Activity ::
Lines below containing the word "FloatingActionButton" should be copied out.

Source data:

☆ ☆ ☆

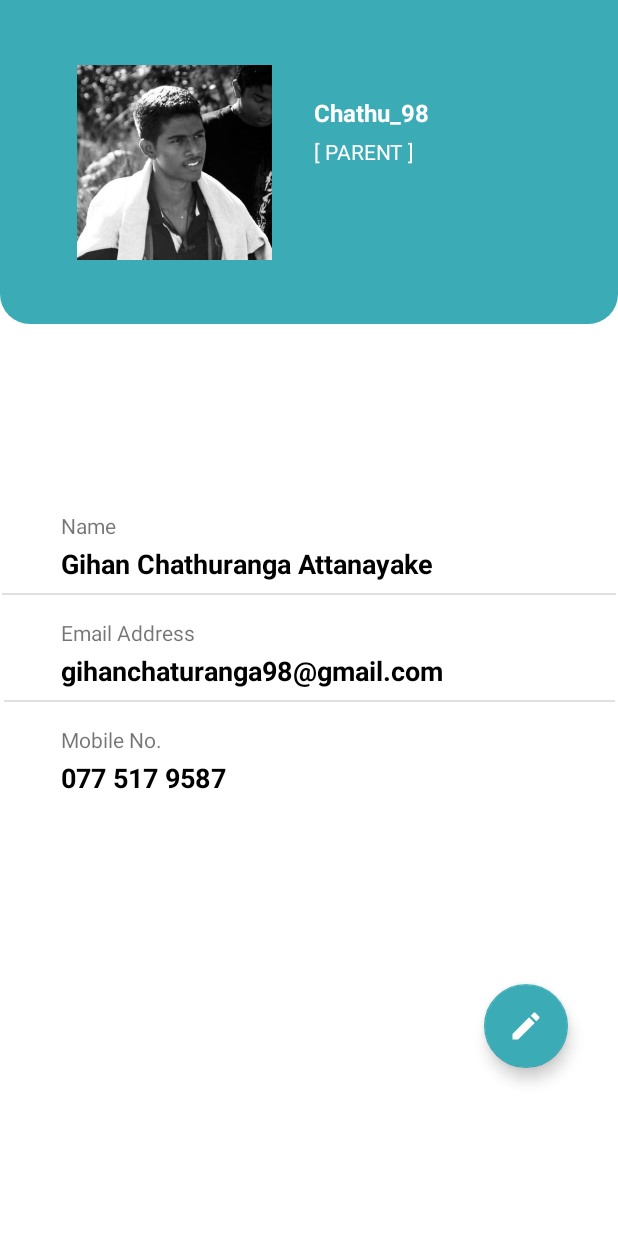
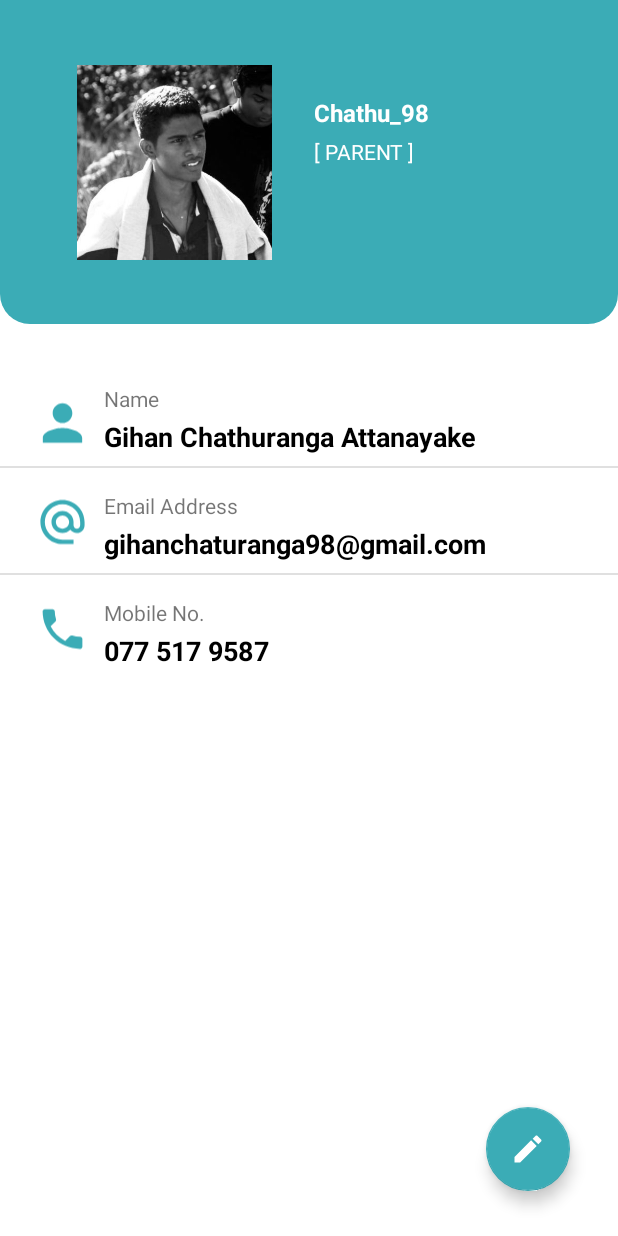
Before and after one commit to gihanchathuranga98/SheildsUp, an Android app: the layout fragment_profile.xml on its own in the app's theme, with its tools: preview values and no code run, on a phone screen of 412 x 824 dp. Run offline under Robolectric (Android 15) with nearby library versions, the phone set to English and light mode, and no system bars.

Commit message:
profile interface has almost done

```diff
--- /dev/null
+++ b/app/src/main/res/drawable/email.xml
@@ -0,0 +1,5 @@
+<vector android:height="24dp" android:tint="#FFFFFF"
+    android:viewportHeight="24" android:viewportWidth="24"
+    android:width="24dp" xmlns:android="http://schemas.android.com/apk/res/android">
+    <path android:fillColor="@android:color/white" android:pathData="M20,4L4,4c-1.1,0 -1.99,0.9 -1.99,2L2,18c0,1.1 0.9,2 2,2h16c1.1,0 2,-0.9 2,-2L22,6c0,-1.1 -0.9,-2 -2,-2zM20,8l-8,5 -8,-5L4,6l8,5 8,-5v2z"/>
+</vector>
--- /dev/null
+++ b/app/src/main/res/drawable/email_at.xml
@@ -0,0 +1,5 @@
+<vector android:height="24dp" android:tint="#FFFFFF"
+    android:viewportHeight="24" android:viewportWidth="24"
+    android:width="24dp" xmlns:android="http://schemas.android.com/apk/res/android">
+    <path android:fillColor="@android:color/white" android:pathData="M12,2C6.48,2 2,6.48 2,12s4.48,10 10,10h5v-2h-5c-4.34,0 -8,-3.66 -8,-8s3.66,-8 8,-8 8,3.66 8,8v1.43c0,0.79 -0.71,1.57 -1.5,1.57s-1.5,-0.78 -1.5,-1.57L17,12c0,-2.76 -2.24,-5 -5,-5s-5,2.24 -5,5 2.24,5 5,5c1.38,0 2.64,-0.56 3.54,-1.47 0.65,0.89 1.77,1.47 2.96,1.47 1.97,0 3.5,-1.6 3.5,-3.57L22,12c0,-5.52 -4.48,-10 -10,-10zM12,15c-1.66,0 -3,-1.34 -3,-3s1.34,-3 3,-3 3,1.34 3,3 -1.34,3 -3,3z"/>
+</vector>
--- /dev/null
+++ b/app/src/main/res/drawable/phone.xml
@@ -0,0 +1,5 @@
+<vector android:height="24dp" android:tint="#FFFFFF"
+    android:viewportHeight="24" android:viewportWidth="24"
+    android:width="24dp" xmlns:android="http://schemas.android.com/apk/res/android">
+    <path android:fillColor="@android:color/white" android:pathData="M6.62,10.79c1.44,2.83 3.76,5.14 6.59,6.59l2.2,-2.2c0.27,-0.27 0.67,-0.36 1.02,-0.24 1.12,0.37 2.33,0.57 3.57,0.57 0.55,0 1,0.45 1,1V20c0,0.55 -0.45,1 -1,1 -9.39,0 -17,-7.61 -17,-17 0,-0.55 0.45,-1 1,-1h3.5c0.55,0 1,0.45 1,1 0,1.25 0.2,2.45 0.57,3.57 0.11,0.35 0.03,0.74 -0.25,1.02l-2.2,2.2z"/>
+</vector>
--- a/app/src/main/res/layout/fragment_profile.xml
+++ b/app/src/main/res/layout/fragment_profile.xml
@@ -10,6 +10,19 @@
         android:id="@+id/profile_main_container"
         android:layout_width="match_parent"
         android:layout_height="match_parent">
+
+        <com.google.android.material.floatingactionbutton.FloatingActionButton
+            android:id="@+id/floating_action_button"
+            android:layout_width="wrap_content"
+            android:layout_height="wrap_content"
+            android:layout_marginEnd="32dp"
+            android:layout_marginRight="32dp"
+            android:layout_marginBottom="30dp"
+            app:backgroundTint="@color/primary"
+            app:layout_constraintBottom_toBottomOf="parent"
+            app:layout_constraintEnd_toEndOf="parent"
+            app:srcCompat="@drawable/edit_icon"
+            app:tint="@color/white" />
 
         <androidx.constraintlayout.widget.ConstraintLayout
             android:id="@+id/constraintLayout3"
@@ -62,9 +75,8 @@
         </androidx.constraintlayout.widget.ConstraintLayout>
 
         <androidx.constraintlayout.widget.ConstraintLayout
-            android:layout_width="409dp"
-            android:layout_height="439dp"
-            app:layout_constraintBottom_toBottomOf="parent"
+            android:layout_width="match_parent"
+            android:layout_height="328dp"
             app:layout_constraintEnd_toEndOf="parent"
             app:layout_constraintStart_toStartOf="parent"
             app:layout_constraintTop_toBottomOf="@+id/constraintLayout3">
@@ -74,8 +86,8 @@
                 android:id="@+id/textView18"
                 android:layout_width="wrap_content"
                 android:layout_height="wrap_content"
-                android:layout_marginStart="39dp"
-                android:layout_marginLeft="39dp"
+                android:layout_marginStart="69dp"
+                android:layout_marginLeft="69dp"
                 android:layout_marginTop="3dp"
                 android:text="Gihan Chathuranga Attanayake"
                 android:textColor="@color/black"
@@ -88,8 +100,8 @@
                 android:id="@+id/textView15"
                 android:layout_width="wrap_content"
                 android:layout_height="wrap_content"
-                android:layout_marginStart="39dp"
-                android:layout_marginLeft="39dp"
+                android:layout_marginStart="69dp"
+                android:layout_marginLeft="69dp"
                 android:layout_marginTop="40dp"
                 android:text="Name"
                 app:layout_constraintStart_toStartOf="parent"
@@ -99,8 +111,8 @@
                 android:id="@+id/textView16"
                 android:layout_width="wrap_content"
                 android:layout_height="wrap_content"
-                android:layout_marginStart="39dp"
-                android:layout_marginLeft="39dp"
+                android:layout_marginStart="69dp"
+                android:layout_marginLeft="69dp"
                 android:layout_marginTop="3dp"
                 android:text="gihanchaturanga98@gmail.com"
                 android:textColor="@color/black"
@@ -113,8 +125,8 @@
                 android:id="@+id/textView17"
                 android:layout_width="wrap_content"
                 android:layout_height="wrap_content"
-                android:layout_marginStart="39dp"
-                android:layout_marginLeft="39dp"
+                android:layout_marginStart="69dp"
+                android:layout_marginLeft="69dp"
                 android:layout_marginTop="15dp"
                 android:text="Email Address"
                 app:layout_constraintStart_toStartOf="parent"
@@ -132,7 +144,7 @@
 
             <View
                 android:id="@+id/divider3"
-                android:layout_width="407dp"
+                android:layout_width="match_parent"
                 android:layout_height="1dp"
                 android:layout_marginTop="7dp"
                 android:background="?android:attr/listDivider"
@@ -144,8 +156,8 @@
                 android:id="@+id/textView19"
                 android:layout_width="wrap_content"
                 android:layout_height="wrap_content"
-                android:layout_marginStart="39dp"
-                android:layout_marginLeft="39dp"
+                android:layout_marginStart="69dp"
+                android:layout_marginLeft="69dp"
                 android:layout_marginTop="15dp"
                 android:text="Mobile No."
                 app:layout_constraintStart_toStartOf="parent"
@@ -155,8 +167,8 @@
                 android:id="@+id/textView20"
                 android:layout_width="wrap_content"
                 android:layout_height="wrap_content"
-                android:layout_marginStart="39dp"
-                android:layout_marginLeft="39dp"
+                android:layout_marginStart="69dp"
+                android:layout_marginLeft="69dp"
                 android:layout_marginTop="3dp"
                 android:text="077 517 9587"
                 android:textColor="@color/black"
@@ -165,18 +177,45 @@
                 app:layout_constraintStart_toStartOf="parent"
                 app:layout_constraintTop_toBottomOf="@+id/textView19" />
 
-            <com.google.android.material.floatingactionbutton.FloatingActionButton
-                android:id="@+id/floating_action_button"
-                android:layout_width="wrap_content"
-                android:layout_height="wrap_content"
-                android:layout_marginEnd="32dp"
-                android:layout_marginRight="32dp"
-                android:layout_marginBottom="28dp"
-                app:backgroundTint="@color/primary"
-                app:layout_constraintBottom_toBottomOf="parent"
-                app:layout_constraintEnd_toEndOf="parent"
-                app:srcCompat="@drawable/edit_icon"
-                app:tint="@color/white" />
+            <ImageView
+                android:id="@+id/imageView2"
+                android:layout_width="39dp"
+                android:layout_height="41dp"
+                android:layout_marginStart="22dp"
+                android:layout_marginLeft="22dp"
+                android:layout_marginTop="45dp"
+                android:src="@drawable/profile"
+                android:tint="@color/primary"
+                app:layout_constraintStart_toStartOf="parent"
+                app:layout_constraintTop_toTopOf="parent" />
+
+            <ImageView
+                android:id="@+id/imageView2"
+                android:layout_width="39dp"
+                android:layout_height="41dp"
+                android:layout_marginStart="22dp"
+                android:layout_marginLeft="22dp"
+                android:layout_marginTop="15dp"
+                android:padding="2dp"
+                android:src="@drawable/email_at"
+                android:tint="@color/primary"
+                app:layout_constraintStart_toStartOf="parent"
+                app:layout_constraintTop_toBottomOf="@+id/divider2" />
+
+            <ImageView
+                android:id="@+id/imageView2"
+                android:layout_width="39dp"
+                android:layout_height="41dp"
+                android:layout_marginStart="22dp"
+                android:layout_marginLeft="22dp"
+                android:layout_marginTop="15dp"
+                android:padding="2dp"
+                android:src="@drawable/phone"
+                android:tint="@color/primary"
+                app:layout_constraintStart_toStartOf="parent"
+                app:layout_constraintTop_toBottomOf="@+id/divider3" />
+
+
         </androidx.constraintlayout.widget.ConstraintLayout>
 
     </androidx.constraintlayout.widget.ConstraintLayout>
```
Also changed, not shown: app/src/main/java/com/hdp/careup/Tracking.java (added, +64 -0 lines), app/src/main/res/layout/fragment_tracking.xml (added, +14 -0 lines).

☆ ☆ ☆

Answer space ::
+        <com.google.android.material.floatingactionbutton.FloatingActionButton
-            <com.google.android.material.floatingactionbutton.FloatingActionButton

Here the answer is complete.